> Extracted data
▬▬▬▬▬▬▬▬▬▬

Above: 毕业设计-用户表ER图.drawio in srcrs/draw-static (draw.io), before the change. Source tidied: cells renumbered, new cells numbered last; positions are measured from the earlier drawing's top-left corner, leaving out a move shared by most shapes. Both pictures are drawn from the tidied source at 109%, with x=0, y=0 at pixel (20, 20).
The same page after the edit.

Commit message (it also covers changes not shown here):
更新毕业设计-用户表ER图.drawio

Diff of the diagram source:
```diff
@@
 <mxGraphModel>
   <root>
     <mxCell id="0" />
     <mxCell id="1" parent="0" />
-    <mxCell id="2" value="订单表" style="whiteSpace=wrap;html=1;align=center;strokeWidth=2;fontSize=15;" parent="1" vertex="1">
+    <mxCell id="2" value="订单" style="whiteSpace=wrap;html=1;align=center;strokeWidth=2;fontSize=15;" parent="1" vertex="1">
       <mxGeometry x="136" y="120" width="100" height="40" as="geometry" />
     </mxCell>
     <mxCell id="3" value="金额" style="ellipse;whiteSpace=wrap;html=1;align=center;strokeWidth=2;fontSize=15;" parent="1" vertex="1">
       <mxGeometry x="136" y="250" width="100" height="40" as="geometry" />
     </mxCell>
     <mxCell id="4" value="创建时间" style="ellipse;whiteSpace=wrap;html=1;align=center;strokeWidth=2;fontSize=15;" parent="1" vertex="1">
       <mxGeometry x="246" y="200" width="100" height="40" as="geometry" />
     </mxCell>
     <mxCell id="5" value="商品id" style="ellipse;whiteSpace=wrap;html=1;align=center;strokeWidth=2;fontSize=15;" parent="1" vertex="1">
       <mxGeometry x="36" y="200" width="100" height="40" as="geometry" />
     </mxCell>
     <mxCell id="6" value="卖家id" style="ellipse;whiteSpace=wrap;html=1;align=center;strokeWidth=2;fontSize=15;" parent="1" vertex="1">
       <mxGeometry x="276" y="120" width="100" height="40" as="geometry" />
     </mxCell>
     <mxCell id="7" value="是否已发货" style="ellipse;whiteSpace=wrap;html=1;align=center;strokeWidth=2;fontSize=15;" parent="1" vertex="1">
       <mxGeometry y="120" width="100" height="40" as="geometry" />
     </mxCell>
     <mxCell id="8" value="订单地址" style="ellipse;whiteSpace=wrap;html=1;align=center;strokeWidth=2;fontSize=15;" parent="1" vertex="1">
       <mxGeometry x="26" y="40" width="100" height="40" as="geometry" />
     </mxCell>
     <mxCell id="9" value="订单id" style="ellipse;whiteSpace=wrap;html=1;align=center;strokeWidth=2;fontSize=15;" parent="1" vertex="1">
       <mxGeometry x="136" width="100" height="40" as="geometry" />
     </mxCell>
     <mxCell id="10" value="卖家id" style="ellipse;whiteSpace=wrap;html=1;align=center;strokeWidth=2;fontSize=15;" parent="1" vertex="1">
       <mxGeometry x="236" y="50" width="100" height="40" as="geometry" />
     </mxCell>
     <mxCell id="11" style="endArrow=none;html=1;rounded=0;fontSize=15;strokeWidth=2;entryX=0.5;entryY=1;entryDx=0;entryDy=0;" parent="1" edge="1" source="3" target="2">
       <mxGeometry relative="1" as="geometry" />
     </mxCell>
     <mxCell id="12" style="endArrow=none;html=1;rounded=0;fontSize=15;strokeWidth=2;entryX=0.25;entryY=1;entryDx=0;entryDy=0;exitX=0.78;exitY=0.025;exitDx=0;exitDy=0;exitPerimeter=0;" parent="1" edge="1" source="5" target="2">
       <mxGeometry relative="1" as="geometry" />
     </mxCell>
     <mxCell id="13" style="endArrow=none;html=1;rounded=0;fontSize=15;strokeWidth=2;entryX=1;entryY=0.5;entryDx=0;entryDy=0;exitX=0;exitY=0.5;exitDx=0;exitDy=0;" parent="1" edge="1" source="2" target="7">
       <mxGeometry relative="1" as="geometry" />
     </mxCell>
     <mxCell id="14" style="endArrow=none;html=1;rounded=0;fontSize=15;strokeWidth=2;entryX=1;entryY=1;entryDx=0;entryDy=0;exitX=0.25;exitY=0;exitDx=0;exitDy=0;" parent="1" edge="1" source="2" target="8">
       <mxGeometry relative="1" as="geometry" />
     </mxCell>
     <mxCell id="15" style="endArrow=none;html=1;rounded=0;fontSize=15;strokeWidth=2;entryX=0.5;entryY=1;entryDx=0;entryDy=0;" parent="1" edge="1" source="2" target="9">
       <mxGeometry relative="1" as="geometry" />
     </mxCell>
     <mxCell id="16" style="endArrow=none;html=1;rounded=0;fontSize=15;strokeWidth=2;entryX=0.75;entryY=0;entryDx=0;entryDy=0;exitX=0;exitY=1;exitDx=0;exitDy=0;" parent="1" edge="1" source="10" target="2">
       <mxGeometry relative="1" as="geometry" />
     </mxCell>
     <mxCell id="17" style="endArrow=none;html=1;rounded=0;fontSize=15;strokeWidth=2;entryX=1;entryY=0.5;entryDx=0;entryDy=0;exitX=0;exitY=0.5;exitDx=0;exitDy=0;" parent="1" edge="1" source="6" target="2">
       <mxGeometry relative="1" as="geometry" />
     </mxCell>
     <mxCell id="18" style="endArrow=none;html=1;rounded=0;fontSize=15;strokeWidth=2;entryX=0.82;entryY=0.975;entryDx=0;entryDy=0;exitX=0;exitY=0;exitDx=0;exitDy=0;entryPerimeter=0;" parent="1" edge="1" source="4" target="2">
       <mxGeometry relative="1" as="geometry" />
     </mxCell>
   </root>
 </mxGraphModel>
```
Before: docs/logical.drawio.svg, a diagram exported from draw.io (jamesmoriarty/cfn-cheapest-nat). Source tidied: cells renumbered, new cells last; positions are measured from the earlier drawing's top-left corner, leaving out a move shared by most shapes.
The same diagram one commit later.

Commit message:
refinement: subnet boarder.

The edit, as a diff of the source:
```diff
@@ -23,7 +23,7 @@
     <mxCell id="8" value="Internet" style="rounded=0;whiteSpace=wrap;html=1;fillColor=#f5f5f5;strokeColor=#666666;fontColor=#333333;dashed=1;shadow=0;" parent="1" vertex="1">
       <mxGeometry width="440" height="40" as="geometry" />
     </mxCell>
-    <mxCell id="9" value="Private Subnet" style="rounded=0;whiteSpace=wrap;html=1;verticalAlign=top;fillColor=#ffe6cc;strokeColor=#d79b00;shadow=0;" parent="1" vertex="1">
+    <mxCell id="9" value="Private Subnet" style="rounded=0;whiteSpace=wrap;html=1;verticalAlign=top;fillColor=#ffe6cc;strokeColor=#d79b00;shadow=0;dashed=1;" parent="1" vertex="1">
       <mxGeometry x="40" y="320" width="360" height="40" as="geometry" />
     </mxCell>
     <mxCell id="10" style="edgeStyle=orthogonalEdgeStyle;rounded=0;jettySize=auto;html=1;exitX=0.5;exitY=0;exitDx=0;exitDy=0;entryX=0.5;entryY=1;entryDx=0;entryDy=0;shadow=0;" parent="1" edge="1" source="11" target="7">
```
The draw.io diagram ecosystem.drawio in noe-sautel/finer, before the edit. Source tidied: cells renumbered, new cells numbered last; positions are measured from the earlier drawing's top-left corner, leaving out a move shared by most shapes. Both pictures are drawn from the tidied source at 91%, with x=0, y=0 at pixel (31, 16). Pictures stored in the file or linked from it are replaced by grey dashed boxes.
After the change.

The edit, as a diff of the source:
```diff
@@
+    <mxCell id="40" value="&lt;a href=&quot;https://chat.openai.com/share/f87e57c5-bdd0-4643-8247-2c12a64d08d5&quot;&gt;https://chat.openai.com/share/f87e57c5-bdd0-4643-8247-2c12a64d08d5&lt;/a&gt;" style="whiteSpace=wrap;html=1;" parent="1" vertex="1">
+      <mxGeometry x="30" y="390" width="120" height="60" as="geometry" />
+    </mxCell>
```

▬▬▬▬▬▬▬▬▬▬

> What you should do
Find and copy each line above that includes the string "shadow".

> Answer for the task
     <mxCell id="8" value="Internet" style="rounded=0;whiteSpace=wrap;html=1;fillColor=#f5f5f5;strokeColor=#666666;fontColor=#333333;dashed=1;shadow=0;" parent="1" vertex="1">
-    <mxCell id="9" value="Private Subnet" style="rounded=0;whiteSpace=wrap;html=1;verticalAlign=top;fillColor=#ffe6cc;strokeColor=#d79b00;shadow=0;" parent="1" vertex="1">
+    <mxCell id="9" value="Private Subnet" style="rounded=0;whiteSpace=wrap;html=1;verticalAlign=top;fillColor=#ffe6cc;strokeColor=#d79b00;shadow=0;dashed=1;" parent="1" vertex="1">
     <mxCell id="10" style="edgeStyle=orthogonalEdgeStyle;rounded=0;jettySize=auto;html=1;exitX=0.5;exitY=0;exitDx=0;exitDy=0;entryX=0.5;entryY=1;entryDx=0;entryDy=0;shadow=0;" parent="1" edge="1" source="11" target="7">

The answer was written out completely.